=== The data ===

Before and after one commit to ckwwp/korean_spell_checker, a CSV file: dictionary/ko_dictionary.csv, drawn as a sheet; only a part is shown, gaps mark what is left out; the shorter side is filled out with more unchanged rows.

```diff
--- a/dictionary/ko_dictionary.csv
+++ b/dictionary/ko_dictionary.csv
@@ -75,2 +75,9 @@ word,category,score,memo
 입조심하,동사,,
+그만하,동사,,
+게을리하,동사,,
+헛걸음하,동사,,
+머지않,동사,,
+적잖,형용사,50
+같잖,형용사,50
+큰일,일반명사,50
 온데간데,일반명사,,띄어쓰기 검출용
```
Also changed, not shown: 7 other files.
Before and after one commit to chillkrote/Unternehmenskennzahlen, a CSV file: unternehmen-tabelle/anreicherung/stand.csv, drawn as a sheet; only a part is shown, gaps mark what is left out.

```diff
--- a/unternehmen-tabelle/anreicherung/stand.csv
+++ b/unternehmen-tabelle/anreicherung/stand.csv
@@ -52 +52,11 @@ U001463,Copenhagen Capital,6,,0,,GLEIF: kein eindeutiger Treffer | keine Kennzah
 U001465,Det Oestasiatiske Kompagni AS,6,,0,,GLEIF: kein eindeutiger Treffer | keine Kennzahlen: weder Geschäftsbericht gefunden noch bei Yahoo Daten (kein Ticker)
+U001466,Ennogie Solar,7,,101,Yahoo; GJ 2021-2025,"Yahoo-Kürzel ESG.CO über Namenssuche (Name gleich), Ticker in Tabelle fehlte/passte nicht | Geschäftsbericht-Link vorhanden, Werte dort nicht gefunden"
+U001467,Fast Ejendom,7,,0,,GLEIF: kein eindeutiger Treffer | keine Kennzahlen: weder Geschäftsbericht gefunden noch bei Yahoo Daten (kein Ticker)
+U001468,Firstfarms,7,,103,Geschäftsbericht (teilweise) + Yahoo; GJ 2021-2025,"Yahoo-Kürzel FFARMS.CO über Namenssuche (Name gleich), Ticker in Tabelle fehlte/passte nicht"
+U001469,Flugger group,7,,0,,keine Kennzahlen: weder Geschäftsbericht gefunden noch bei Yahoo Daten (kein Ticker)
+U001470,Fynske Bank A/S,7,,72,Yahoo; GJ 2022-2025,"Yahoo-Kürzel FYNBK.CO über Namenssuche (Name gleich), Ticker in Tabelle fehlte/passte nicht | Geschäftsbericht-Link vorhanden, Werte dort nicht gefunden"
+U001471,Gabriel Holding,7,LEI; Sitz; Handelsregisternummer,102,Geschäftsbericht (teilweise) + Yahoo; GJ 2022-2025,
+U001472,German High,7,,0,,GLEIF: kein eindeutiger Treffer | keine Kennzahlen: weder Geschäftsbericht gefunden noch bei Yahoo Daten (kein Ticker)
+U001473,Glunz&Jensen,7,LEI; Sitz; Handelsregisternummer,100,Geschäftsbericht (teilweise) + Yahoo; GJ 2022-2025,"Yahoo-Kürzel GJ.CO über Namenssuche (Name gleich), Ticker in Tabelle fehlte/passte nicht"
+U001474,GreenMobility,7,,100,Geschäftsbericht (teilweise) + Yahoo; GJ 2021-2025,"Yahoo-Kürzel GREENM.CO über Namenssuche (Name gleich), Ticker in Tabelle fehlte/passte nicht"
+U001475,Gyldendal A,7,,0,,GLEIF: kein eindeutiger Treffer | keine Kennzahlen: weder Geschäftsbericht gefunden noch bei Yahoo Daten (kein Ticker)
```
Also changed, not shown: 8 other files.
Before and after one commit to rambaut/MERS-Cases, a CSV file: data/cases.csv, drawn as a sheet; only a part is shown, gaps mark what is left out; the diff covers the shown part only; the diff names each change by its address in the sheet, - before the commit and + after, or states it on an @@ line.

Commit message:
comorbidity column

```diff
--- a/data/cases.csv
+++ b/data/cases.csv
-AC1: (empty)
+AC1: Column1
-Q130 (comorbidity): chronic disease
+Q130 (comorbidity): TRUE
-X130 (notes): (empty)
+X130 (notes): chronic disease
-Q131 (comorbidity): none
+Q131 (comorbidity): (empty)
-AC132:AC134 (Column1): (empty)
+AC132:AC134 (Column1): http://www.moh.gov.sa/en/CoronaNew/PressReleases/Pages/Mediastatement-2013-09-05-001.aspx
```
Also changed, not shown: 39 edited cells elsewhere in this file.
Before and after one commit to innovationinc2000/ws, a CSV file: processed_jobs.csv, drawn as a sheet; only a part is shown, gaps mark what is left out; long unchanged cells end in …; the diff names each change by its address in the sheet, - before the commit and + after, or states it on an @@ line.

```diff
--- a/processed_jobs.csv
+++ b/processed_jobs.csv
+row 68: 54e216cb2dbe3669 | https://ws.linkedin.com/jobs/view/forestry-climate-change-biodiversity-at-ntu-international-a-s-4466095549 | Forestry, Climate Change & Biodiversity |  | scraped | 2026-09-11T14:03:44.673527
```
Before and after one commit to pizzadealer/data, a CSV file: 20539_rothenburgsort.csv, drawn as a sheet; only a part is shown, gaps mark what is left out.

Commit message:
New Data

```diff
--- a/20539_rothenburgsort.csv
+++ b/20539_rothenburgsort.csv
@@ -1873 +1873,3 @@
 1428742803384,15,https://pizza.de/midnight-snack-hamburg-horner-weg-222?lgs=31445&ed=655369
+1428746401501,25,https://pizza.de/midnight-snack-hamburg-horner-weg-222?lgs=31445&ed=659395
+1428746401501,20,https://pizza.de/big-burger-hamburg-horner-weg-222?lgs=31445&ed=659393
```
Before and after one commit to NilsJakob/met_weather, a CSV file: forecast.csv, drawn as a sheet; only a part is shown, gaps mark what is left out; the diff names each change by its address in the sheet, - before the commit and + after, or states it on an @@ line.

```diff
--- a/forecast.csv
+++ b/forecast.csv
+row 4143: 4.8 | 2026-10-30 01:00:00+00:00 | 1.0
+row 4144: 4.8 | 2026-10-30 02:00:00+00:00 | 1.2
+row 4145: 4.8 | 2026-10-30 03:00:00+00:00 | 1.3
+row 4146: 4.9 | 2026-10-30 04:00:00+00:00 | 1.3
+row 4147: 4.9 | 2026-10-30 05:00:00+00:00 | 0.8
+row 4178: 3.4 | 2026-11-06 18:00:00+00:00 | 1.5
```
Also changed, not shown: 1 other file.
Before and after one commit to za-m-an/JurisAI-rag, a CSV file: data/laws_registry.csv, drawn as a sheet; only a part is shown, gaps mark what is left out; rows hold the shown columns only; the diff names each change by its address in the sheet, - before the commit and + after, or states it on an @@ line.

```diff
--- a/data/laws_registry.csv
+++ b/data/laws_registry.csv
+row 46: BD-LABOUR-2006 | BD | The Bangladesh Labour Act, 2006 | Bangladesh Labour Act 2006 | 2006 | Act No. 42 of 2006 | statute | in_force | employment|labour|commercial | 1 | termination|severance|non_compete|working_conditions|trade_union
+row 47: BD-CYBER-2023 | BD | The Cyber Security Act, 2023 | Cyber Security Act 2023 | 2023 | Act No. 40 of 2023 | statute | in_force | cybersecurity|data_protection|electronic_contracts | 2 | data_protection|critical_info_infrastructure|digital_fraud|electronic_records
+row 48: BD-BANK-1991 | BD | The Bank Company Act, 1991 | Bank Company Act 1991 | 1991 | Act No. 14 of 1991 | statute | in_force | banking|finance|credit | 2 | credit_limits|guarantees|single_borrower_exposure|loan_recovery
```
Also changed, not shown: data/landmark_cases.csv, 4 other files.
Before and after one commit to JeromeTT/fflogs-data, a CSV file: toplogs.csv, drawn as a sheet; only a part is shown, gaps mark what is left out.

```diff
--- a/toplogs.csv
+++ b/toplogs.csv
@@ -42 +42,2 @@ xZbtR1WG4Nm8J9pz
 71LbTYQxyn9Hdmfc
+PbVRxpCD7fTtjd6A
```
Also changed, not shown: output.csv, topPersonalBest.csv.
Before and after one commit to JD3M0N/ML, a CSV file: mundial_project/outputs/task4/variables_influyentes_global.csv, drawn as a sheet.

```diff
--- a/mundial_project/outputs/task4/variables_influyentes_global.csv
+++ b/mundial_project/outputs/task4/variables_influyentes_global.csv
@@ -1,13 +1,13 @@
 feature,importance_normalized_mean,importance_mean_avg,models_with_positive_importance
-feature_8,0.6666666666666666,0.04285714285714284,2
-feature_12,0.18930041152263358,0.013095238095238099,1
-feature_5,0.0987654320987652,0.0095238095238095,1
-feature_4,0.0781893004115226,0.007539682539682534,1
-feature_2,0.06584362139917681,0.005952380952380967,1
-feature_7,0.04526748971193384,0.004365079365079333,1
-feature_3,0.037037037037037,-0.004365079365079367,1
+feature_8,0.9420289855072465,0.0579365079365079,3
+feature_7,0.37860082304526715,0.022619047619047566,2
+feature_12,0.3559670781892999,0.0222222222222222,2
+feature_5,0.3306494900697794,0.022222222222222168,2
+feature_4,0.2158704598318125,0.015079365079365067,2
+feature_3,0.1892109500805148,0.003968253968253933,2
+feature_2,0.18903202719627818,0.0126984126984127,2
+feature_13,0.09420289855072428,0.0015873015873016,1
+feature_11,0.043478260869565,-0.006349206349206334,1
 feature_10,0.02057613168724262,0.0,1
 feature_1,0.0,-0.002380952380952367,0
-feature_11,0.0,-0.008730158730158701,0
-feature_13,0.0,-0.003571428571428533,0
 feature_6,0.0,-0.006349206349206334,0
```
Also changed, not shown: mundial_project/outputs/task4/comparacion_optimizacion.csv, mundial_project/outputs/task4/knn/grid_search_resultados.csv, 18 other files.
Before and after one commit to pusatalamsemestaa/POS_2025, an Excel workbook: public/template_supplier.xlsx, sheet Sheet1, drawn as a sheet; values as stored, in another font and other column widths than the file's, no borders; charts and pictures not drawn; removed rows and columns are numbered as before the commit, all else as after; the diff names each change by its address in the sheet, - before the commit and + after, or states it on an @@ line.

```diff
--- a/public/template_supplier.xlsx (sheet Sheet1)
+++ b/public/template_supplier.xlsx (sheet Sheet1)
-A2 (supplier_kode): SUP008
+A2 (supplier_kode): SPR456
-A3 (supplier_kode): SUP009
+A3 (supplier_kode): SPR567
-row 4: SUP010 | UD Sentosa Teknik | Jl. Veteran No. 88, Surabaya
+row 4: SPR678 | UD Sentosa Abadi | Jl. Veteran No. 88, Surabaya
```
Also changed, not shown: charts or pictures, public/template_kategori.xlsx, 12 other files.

===

◆ **Your goal**: For each line above that contains the word "kein", copy that line.

◆ **Task result**:
@@ -52 +52,11 @@ U001463,Copenhagen Capital,6,,0,,GLEIF: kein eindeutiger Treffer | keine Kennzah
 U001465,Det Oestasiatiske Kompagni AS,6,,0,,GLEIF: kein eindeutiger Treffer | keine Kennzahlen: weder Geschäftsbericht gefunden noch bei Yahoo Daten (kein Ticker)
+U001467,Fast Ejendom,7,,0,,GLEIF: kein eindeutiger Treffer | keine Kennzahlen: weder Geschäftsbericht gefunden noch bei Yahoo Daten (kein Ticker)
+U001469,Flugger group,7,,0,,keine Kennzahlen: weder Geschäftsbericht gefunden noch bei Yahoo Daten (kein Ticker)
+U001472,German High,7,,0,,GLEIF: kein eindeutiger Treffer | keine Kennzahlen: weder Geschäftsbericht gefunden noch bei Yahoo Daten (kein Ticker)
+U001475,Gyldendal A,7,,0,,GLEIF: kein eindeutiger Treffer | keine Kennzahlen: weder Geschäftsbericht gefunden noch bei Yahoo Daten (kein Ticker)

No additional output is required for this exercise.